Out of all the tech companies that have stood up to Donald Trump's immigration ban - be it through words, actions, or both - few have shown as much opposition as Google. CEO Sundar Pichai was one first to speak out against the order, its employees have staged global walkouts, and the company created a $4 million crisis fund for donation to four humanitarian organizations.

Now, the chairman of Google parent company Alphabet, Eric Schmidt, has told workers that Trump's government will do "evil things as they've done in the immigration area."

Schmidt's warning came during a weekly company meeting last Thursday, just as reports that Trump was about to sign the executive order started surfacing. Vice notes that the meeting, which brings together Google and Alphabet execs to discuss new products and other items, was a tense affair, with employees demanding to know why the companies' leaders weren't taking a more aggressive stance. "[I want] Google to take positions, this is a fascist regime, this isn't normal," said one worker, who is reportedly from Iran.

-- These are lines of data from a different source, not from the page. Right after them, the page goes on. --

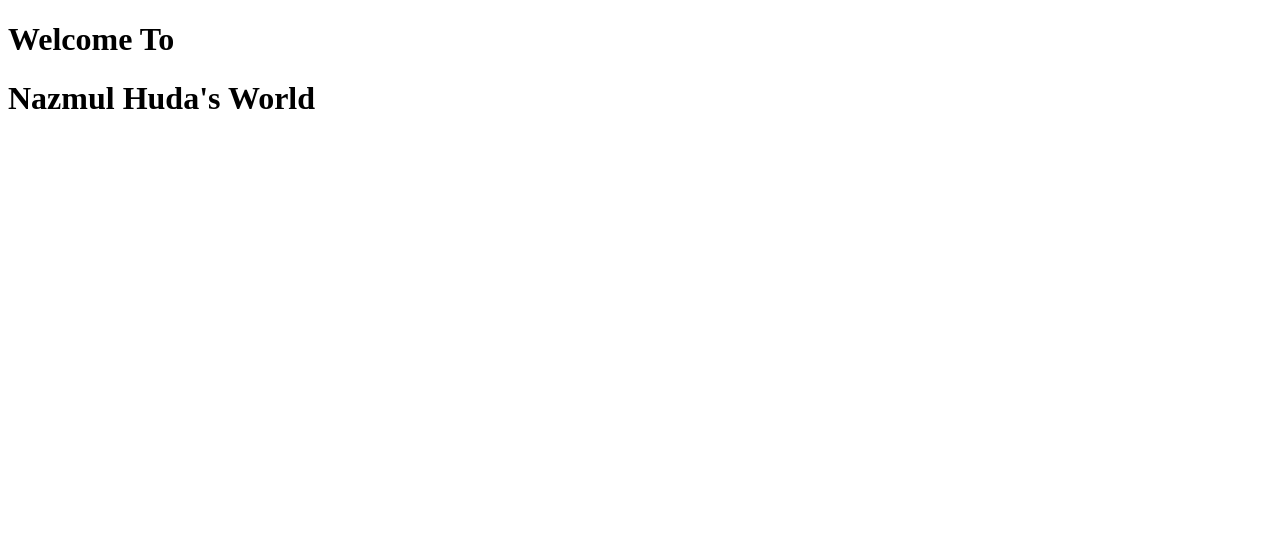
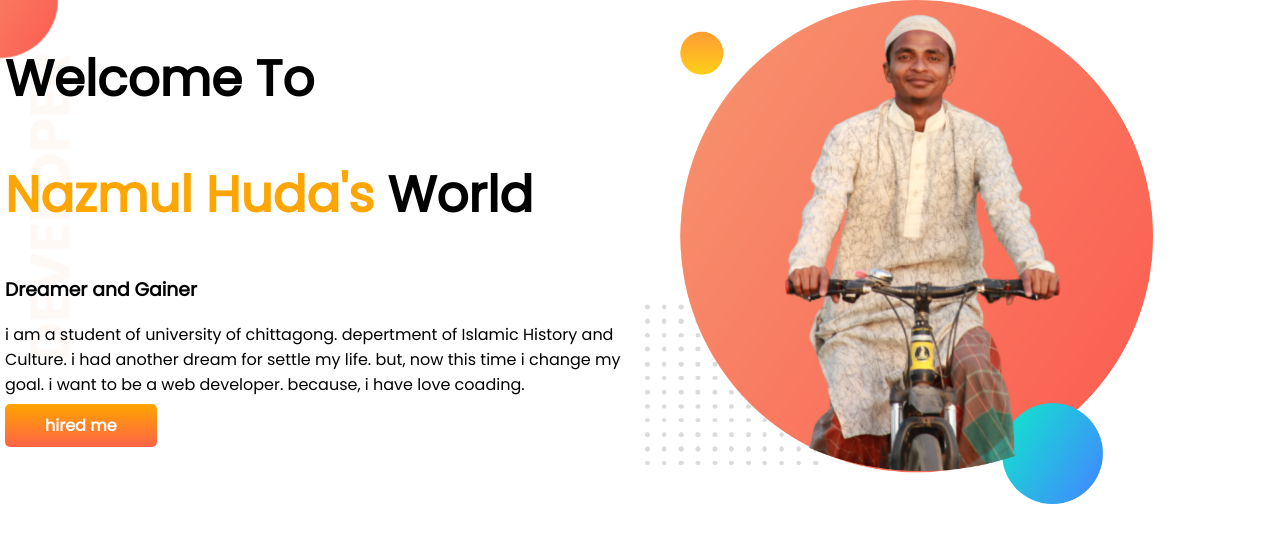
Before and after one commit to nazmulhuda9/second-web, a plain HTML site: page index.html in a window 1280 px wide. Drawn offline with Linux system fonts and the light colour scheme.

Commit message:
top banner added

```diff
--- a/index.html
+++ b/index.html
@@ -1,14 +1,33 @@
 <!DOCTYPE html>
 <html lang="en">
+
 <head>
     <meta charset="UTF-8">
     <meta http-equiv="X-UA-Compatible" content="IE=edge">
     <meta name="viewport" content="width=device-width, initial-scale=1.0">
     <title>second web</title>
+    <link rel="preconnect" href="https://fonts.googleapis.com">
+    <link rel="preconnect" href="https://fonts.gstatic.com" crossorigin>
+    <link href="https://fonts.googleapis.com/css2?family=Poppins&display=swap" rel="stylesheet">
     <link rel="stylesheet" href="style.css">
 </head>
+
 <body>
-    <h1>Welcome To</h1>
-    <h1>Nazmul Huda's World</h1>
+    <section class="top-banner">
+        <div class="half-width">
+            <h1>Welcome To</h1>
+            <h1> <span class="orange-color">Nazmul Huda's</span> World</h1>
+            <h3>Dreamer and Gainer</h3>
+            <p> i am a student of university of chittagong. depertment of Islamic History and Culture. i had another
+                dream for settle my life. but, now this time i change my goal. i want to be a web developer. because, i
+                have love coading.
+            </p>
+            <a class="link-button" target="blank" href="www.google.com">hired me</a>
+        </div>
+        <div class="half-width">
+            <img src="my-bg (2).png" alt="my bg">
+        </div>
+    </section>
 </body>
+
 </html>
--- a/style.css
+++ b/style.css
@@ -0,0 +1,32 @@
+body{
+    font-family: 'Poppins', sans-serif;
+    margin: 0;
+}
+h1{
+    font-size: 50px;
+}
+.orange-color{
+    color: orange;
+}
+section{
+    display: flex;
+}
+.half-width{
+    width: 50%;
+    padding-left: 5px;
+}
+.half-width img{
+    width: 80%;
+}
+.link-button{
+    text-decoration: none;
+    background-image: linear-gradient(orange, tomato);
+    color: white;
+    font-weight: 700;
+    padding: 10px 40px;
+    border-radius: 5px;
+}
+.top-banner{
+    background-image: url(images/top-banner.png);
+    background-repeat: no-repeat;
+}
```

Schmidt said that in addition to the "evil things" it has planned, the main goal of Trump's administration is economic growth.

I can tell you that the tone of this government is very much economic growth [...] And so I think at the end of the day, they are going to do these evil things as they've done in the immigration area and perhaps some others, but the core focus is going to be to get the growth rate in the country --- which is roughly one-and-a-half to two percent --- up another point by simply pushing through increases in federal spending and overcoming the tea party.

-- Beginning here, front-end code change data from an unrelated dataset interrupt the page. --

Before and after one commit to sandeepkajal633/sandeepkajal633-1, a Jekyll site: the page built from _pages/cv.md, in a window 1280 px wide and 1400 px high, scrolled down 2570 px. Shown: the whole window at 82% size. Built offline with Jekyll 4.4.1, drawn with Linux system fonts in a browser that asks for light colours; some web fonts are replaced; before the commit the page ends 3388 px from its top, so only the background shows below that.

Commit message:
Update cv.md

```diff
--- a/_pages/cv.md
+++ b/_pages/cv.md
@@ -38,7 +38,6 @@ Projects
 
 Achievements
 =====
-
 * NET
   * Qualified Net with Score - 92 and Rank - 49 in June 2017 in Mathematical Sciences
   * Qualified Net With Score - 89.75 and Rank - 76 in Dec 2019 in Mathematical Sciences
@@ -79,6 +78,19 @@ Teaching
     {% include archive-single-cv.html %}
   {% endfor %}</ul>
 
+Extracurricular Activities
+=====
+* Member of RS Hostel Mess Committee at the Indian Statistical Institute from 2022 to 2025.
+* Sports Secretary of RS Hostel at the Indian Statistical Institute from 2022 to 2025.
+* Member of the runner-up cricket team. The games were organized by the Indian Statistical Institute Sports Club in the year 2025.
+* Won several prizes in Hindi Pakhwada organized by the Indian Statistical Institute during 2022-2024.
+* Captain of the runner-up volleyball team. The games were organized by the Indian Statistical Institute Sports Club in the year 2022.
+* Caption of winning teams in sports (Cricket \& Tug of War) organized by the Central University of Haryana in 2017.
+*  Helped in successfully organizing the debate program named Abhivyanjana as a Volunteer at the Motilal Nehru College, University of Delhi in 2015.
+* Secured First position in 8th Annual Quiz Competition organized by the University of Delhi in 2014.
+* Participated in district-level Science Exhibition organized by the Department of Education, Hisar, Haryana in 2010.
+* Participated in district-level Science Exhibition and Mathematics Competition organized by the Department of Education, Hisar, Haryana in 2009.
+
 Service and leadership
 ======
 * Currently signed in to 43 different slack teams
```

More than 2000 Google employees around the world staged a walkout yesterday as a protest against the immigration ban - action that the company fully supported. Google co-founder Sergey Brin, meanwhile, joined other protesters at San Francisco airport, saying "I'm here because I'm a refugee."

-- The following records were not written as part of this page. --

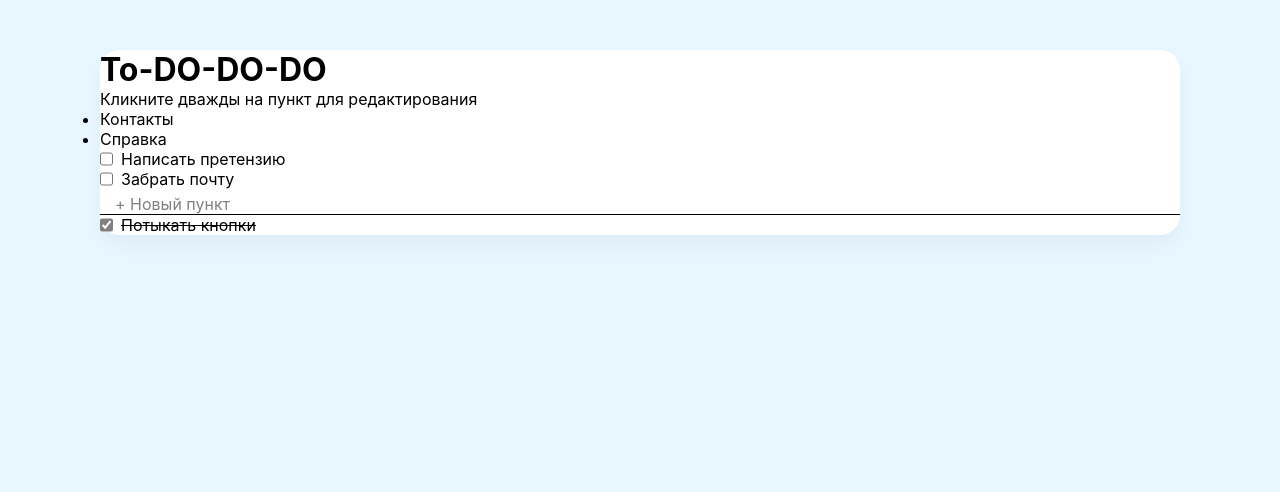
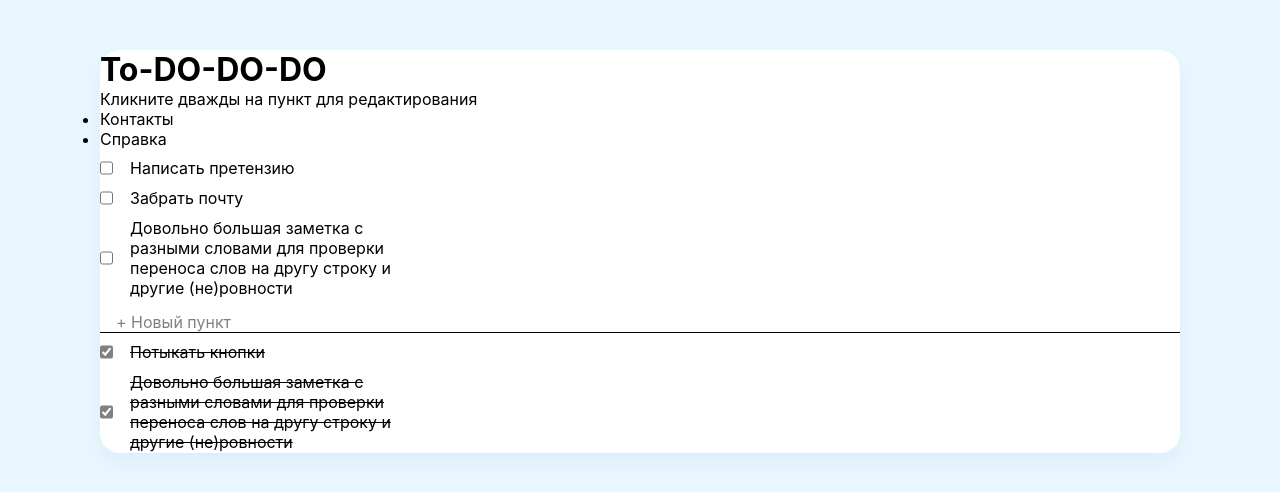
Before and after one commit to AleksRodkin/react-to-do-app, a React (Create React App) app: page / in a window 1280 px wide. Shown: the top 492 px of the page. Built offline with nearby package versions, Linux system fonts and the light colour scheme.

Commit message:
Реализованы функции удаления пункта задачи и добавления нового пункта задачи

```diff
--- a/src/App.js
+++ b/src/App.js
@@ -18,6 +18,16 @@ function App() {
     );
   };
 
+  const addNewTask = () => {
+    const newTask = {
+      id: Date.now(),
+      text: "",
+      isDone: false,
+      isEditing: true
+    };
+    setTasks((prev) => [...prev, newTask]);
+  };
+
   const startEditing = (id) => {
     setTasks((prev) =>
       prev.map((task) =>
@@ -34,6 +44,10 @@ function App() {
     );
   };
 
+  const deleteTask = (id) => {
+    setTasks((prev) => prev.filter((task) => task.id !== id));
+  };
+
   return (
     <div className="wrapper clear p-30">
       <Header />
@@ -42,20 +56,18 @@ function App() {
           <div className="container-tasks__opened">
             {openTasks.map((task) => (
               <Task key={task.id} task={task} toggleTask={toggleTask} startEditing={startEditing}
-              saveTask={saveTask} />
+              saveTask={saveTask} deleteTask={deleteTask}/>
             ))}
           </div>
           <div className="container-tasks__add">
-            <button className="button-new-task" type="button">
+            <button className="button-new-task" type="button" onClick={addNewTask}>
               + Новый пункт
             </button>
-
-            {/* <button className="button-add">Добавить</button> */}
           </div>
           <div className="container-tasks__closed mt-30">
             {closedTasks.map((task) => (
               <Task key={task.id} task={task} toggleTask={toggleTask} startEditing={startEditing}
-              saveTask={saveTask} />
+              saveTask={saveTask} deleteTask={deleteTask} />
             ))}
           </div>
         </div>
--- a/src/components/Task.js
+++ b/src/components/Task.js
@@ -1,4 +1,4 @@
-function Task({ task, toggleTask, startEditing, saveTask }) {
+function Task({ task, toggleTask, startEditing, saveTask, deleteTask }) {
   return (
     <div className="task">
       <input
@@ -19,10 +19,12 @@ function Task({ task, toggleTask, startEditing, saveTask }) {
         />
       ) : (
         <span
+          className="task__span"
           style={{ textDecoration: task.isDone ? "line-through" : "none" }}
           onDoubleClick={() => startEditing(task.id)}
         >
           {task.text}
+          <span className="delete-btn" onClick={() => deleteTask(task.id)}>Х</span>
         </span>
       )}
     </div>
--- a/src/data/tasks.js
+++ b/src/data/tasks.js
@@ -1,7 +1,9 @@
 const tasks = [
   { id: 1, text: "Написать претензию", isDone: false, isEditing: false },
   { id: 2, text: "Забрать почту", isDone: false, isEditing: false },
-  { id: 3, text: "Потыкать кнопки", isDone: true, isEditing: false },
+  { id: 3, text: "Довольно большая заметка с разными словами для проверки переноса слов на другу строку и другие (не)ровности", isDone: false, isEditing: false },
+  { id: 4, text: "Потыкать кнопки", isDone: true, isEditing: false },
+  { id: 5, text: "Довольно большая заметка с разными словами для проверки переноса слов на другу строку и другие (не)ровности", isDone: true, isEditing: false },
 ];
 
 export default tasks;
--- a/src/index.scss
+++ b/src/index.scss
@@ -20,18 +20,49 @@ body {
 
 .task {
   display: flex;
-  gap: 8px;
+  gap: 12px;
+  margin-top: 8px;
+  margin-bottom: 8px;
+
+  &__span {
+    width: 300px;
+    min-height: 20px;
+    border: 1px solid transparent;
+    padding-left: 4px;
+    padding-right: 20px;
+    position: relative;
+    overflow-wrap: break-word;
+
+  &:hover {
+    border: 1px black solid;
+  }
+
+    .delete-btn {
+      position: absolute;
+      right: 1px;
+      display: none;
+      top: 50%;
+      transform: translateY(-50%);
+      color: red;
+      font-weight: bold;
+      cursor: pointer;
+      padding-right: 4px;
+    }
+
+    &:hover .delete-btn {
+      display: inline-block;
+    }
+  }
 }
 
 .button-new-task {
-    margin-left: 15px;
+  margin-left: 16px;
   margin-top: 5px;
   font-size: 16px;
   color: gray;
   background: none;
   border: none;
   cursor: pointer;
-
 }
 
 .container-tasks__closed {
```
Lines whose indentation alone changed are shown as unchanged.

CEO Pichai, who is himself an immigrant from India, has been vocal in his criticism of the ban, calling its effect on his colleagues "painful to see."

With a reform of the work visa program on the way, and more companies now heading for the courts in an effort to get the ban overturned, Trump's attempt at building bridges with the tech community in December now feels like a distant memory.